* [Task description] Would you give all of the records again, exactly as they read?

* [Provided data]
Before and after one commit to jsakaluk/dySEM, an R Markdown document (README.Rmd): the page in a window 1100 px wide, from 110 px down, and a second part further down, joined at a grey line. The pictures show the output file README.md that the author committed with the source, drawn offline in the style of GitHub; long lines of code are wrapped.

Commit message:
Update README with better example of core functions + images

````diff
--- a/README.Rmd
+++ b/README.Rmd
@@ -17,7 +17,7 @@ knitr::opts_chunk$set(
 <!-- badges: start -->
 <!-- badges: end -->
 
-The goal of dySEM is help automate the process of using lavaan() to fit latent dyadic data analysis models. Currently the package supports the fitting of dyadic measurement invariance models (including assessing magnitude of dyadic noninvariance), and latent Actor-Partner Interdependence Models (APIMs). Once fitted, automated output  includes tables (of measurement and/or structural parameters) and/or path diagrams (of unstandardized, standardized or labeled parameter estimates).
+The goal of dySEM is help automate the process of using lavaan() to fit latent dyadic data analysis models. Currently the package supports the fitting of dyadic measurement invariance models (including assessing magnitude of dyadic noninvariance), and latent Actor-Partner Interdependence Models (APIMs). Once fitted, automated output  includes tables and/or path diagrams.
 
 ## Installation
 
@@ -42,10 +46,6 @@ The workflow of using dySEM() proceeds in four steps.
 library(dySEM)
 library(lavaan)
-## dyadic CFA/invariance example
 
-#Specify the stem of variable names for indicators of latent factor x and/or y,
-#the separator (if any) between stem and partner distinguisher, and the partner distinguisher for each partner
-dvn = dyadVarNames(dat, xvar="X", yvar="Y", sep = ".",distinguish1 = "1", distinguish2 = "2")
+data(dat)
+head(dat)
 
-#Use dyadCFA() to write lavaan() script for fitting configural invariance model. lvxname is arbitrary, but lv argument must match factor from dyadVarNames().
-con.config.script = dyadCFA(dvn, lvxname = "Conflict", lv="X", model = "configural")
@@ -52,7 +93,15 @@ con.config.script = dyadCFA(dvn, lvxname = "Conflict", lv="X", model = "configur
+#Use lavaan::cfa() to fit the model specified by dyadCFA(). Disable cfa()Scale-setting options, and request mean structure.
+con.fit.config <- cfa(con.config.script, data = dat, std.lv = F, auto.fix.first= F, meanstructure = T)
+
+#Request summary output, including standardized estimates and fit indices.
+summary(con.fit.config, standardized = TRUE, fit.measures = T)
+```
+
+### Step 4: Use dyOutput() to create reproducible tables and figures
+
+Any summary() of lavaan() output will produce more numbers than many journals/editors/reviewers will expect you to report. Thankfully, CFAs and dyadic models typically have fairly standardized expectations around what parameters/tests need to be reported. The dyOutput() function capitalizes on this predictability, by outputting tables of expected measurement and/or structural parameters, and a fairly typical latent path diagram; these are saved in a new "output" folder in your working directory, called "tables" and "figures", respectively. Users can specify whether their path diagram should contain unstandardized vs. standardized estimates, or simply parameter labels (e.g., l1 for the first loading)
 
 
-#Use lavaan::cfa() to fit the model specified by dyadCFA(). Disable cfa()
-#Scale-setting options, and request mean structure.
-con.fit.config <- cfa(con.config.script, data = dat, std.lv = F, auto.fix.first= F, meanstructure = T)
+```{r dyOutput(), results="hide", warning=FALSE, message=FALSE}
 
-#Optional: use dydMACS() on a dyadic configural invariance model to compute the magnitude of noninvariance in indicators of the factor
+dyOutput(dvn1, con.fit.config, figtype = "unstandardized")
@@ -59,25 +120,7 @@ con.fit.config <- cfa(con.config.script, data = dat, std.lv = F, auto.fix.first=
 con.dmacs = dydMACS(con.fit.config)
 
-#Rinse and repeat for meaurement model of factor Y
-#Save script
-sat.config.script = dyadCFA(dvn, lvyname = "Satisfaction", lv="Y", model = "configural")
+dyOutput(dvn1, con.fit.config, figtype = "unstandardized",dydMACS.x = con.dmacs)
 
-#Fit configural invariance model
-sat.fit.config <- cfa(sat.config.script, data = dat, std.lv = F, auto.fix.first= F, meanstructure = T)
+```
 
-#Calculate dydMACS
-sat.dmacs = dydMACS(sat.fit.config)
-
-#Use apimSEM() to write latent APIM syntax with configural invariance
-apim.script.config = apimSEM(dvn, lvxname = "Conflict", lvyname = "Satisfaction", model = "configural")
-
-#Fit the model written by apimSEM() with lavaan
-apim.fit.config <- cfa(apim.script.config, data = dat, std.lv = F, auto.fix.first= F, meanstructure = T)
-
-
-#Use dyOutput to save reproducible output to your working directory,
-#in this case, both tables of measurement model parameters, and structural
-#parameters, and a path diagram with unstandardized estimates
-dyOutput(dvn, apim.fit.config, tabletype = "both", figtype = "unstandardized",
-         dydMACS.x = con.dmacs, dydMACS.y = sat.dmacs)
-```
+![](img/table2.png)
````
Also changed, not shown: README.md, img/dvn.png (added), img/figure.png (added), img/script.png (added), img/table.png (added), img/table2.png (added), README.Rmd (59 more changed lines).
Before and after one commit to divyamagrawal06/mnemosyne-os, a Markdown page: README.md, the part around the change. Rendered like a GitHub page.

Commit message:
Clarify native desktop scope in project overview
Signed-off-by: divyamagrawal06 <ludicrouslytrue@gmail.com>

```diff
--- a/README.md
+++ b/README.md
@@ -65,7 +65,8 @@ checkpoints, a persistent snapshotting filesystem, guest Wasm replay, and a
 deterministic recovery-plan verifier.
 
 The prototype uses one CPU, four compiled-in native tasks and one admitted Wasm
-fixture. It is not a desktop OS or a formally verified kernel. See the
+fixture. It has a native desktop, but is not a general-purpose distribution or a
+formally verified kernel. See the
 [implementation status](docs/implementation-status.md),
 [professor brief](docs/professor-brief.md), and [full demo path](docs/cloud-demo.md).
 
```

* [Solution to this problem]
Before and after one commit to jsakaluk/dySEM, an R Markdown document (README.Rmd): the page in a window 1100 px wide, from 110 px down, and a second part further down, joined at a grey line. The pictures show the output file README.md that the author committed with the source, drawn offline in the style of GitHub; long lines of code are wrapped.

Commit message:
Update README with better example of core functions + images

````diff
--- a/README.Rmd
+++ b/README.Rmd
@@ -17,7 +17,7 @@ knitr::opts_chunk$set(
 <!-- badges: start -->
 <!-- badges: end -->
 
-The goal of dySEM is help automate the process of using lavaan() to fit latent dyadic data analysis models. Currently the package supports the fitting of dyadic measurement invariance models (including assessing magnitude of dyadic noninvariance), and latent Actor-Partner Interdependence Models (APIMs). Once fitted, automated output  includes tables (of measurement and/or structural parameters) and/or path diagrams (of unstandardized, standardized or labeled parameter estimates).
+The goal of dySEM is help automate the process of using lavaan() to fit latent dyadic data analysis models. Currently the package supports the fitting of dyadic measurement invariance models (including assessing magnitude of dyadic noninvariance), and latent Actor-Partner Interdependence Models (APIMs). Once fitted, automated output  includes tables and/or path diagrams.
 
 ## Installation
 
@@ -42,10 +46,6 @@ The workflow of using dySEM() proceeds in four steps.
 library(dySEM)
 library(lavaan)
-## dyadic CFA/invariance example
 
-#Specify the stem of variable names for indicators of latent factor x and/or y,
-#the separator (if any) between stem and partner distinguisher, and the partner distinguisher for each partner
-dvn = dyadVarNames(dat, xvar="X", yvar="Y", sep = ".",distinguish1 = "1", distinguish2 = "2")
+data(dat)
+head(dat)
 
-#Use dyadCFA() to write lavaan() script for fitting configural invariance model. lvxname is arbitrary, but lv argument must match factor from dyadVarNames().
-con.config.script = dyadCFA(dvn, lvxname = "Conflict", lv="X", model = "configural")
@@ -52,7 +93,15 @@ con.config.script = dyadCFA(dvn, lvxname = "Conflict", lv="X", model = "configur
+#Use lavaan::cfa() to fit the model specified by dyadCFA(). Disable cfa()Scale-setting options, and request mean structure.
+con.fit.config <- cfa(con.config.script, data = dat, std.lv = F, auto.fix.first= F, meanstructure = T)
+
+#Request summary output, including standardized estimates and fit indices.
+summary(con.fit.config, standardized = TRUE, fit.measures = T)
+```
+
+### Step 4: Use dyOutput() to create reproducible tables and figures
+
+Any summary() of lavaan() output will produce more numbers than many journals/editors/reviewers will expect you to report. Thankfully, CFAs and dyadic models typically have fairly standardized expectations around what parameters/tests need to be reported. The dyOutput() function capitalizes on this predictability, by outputting tables of expected measurement and/or structural parameters, and a fairly typical latent path diagram; these are saved in a new "output" folder in your working directory, called "tables" and "figures", respectively. Users can specify whether their path diagram should contain unstandardized vs. standardized estimates, or simply parameter labels (e.g., l1 for the first loading)
 
 
-#Use lavaan::cfa() to fit the model specified by dyadCFA(). Disable cfa()
-#Scale-setting options, and request mean structure.
-con.fit.config <- cfa(con.config.script, data = dat, std.lv = F, auto.fix.first= F, meanstructure = T)
+```{r dyOutput(), results="hide", warning=FALSE, message=FALSE}
 
-#Optional: use dydMACS() on a dyadic configural invariance model to compute the magnitude of noninvariance in indicators of the factor
+dyOutput(dvn1, con.fit.config, figtype = "unstandardized")
@@ -59,25 +120,7 @@ con.fit.config <- cfa(con.config.script, data = dat, std.lv = F, auto.fix.first=
 con.dmacs = dydMACS(con.fit.config)
 
-#Rinse and repeat for meaurement model of factor Y
-#Save script
-sat.config.script = dyadCFA(dvn, lvyname = "Satisfaction", lv="Y", model = "configural")
+dyOutput(dvn1, con.fit.config, figtype = "unstandardized",dydMACS.x = con.dmacs)
 
-#Fit configural invariance model
-sat.fit.config <- cfa(sat.config.script, data = dat, std.lv = F, auto.fix.first= F, meanstructure = T)
+```
 
-#Calculate dydMACS
-sat.dmacs = dydMACS(sat.fit.config)
-
-#Use apimSEM() to write latent APIM syntax with configural invariance
-apim.script.config = apimSEM(dvn, lvxname = "Conflict", lvyname = "Satisfaction", model = "configural")
-
-#Fit the model written by apimSEM() with lavaan
-apim.fit.config <- cfa(apim.script.config, data = dat, std.lv = F, auto.fix.first= F, meanstructure = T)
-
-
-#Use dyOutput to save reproducible output to your working directory,
-#in this case, both tables of measurement model parameters, and structural
-#parameters, and a path diagram with unstandardized estimates
-dyOutput(dvn, apim.fit.config, tabletype = "both", figtype = "unstandardized",
-         dydMACS.x = con.dmacs, dydMACS.y = sat.dmacs)
-```
+![](img/table2.png)
````
Also changed, not shown: README.md, img/dvn.png (added), img/figure.png (added), img/script.png (added), img/table.png (added), img/table2.png (added), README.Rmd (59 more changed lines).
Before and after one commit to divyamagrawal06/mnemosyne-os, a Markdown page: README.md, the part around the change. Rendered like a GitHub page.

Commit message:
Clarify native desktop scope in project overview
Signed-off-by: divyamagrawal06 <ludicrouslytrue@gmail.com>

```diff
--- a/README.md
+++ b/README.md
@@ -65,7 +65,8 @@ checkpoints, a persistent snapshotting filesystem, guest Wasm replay, and a
 deterministic recovery-plan verifier.
 
 The prototype uses one CPU, four compiled-in native tasks and one admitted Wasm
-fixture. It is not a desktop OS or a formally verified kernel. See the
+fixture. It has a native desktop, but is not a general-purpose distribution or a
+formally verified kernel. See the
 [implementation status](docs/implementation-status.md),
 [professor brief](docs/professor-brief.md), and [full demo path](docs/cloud-demo.md).
 
```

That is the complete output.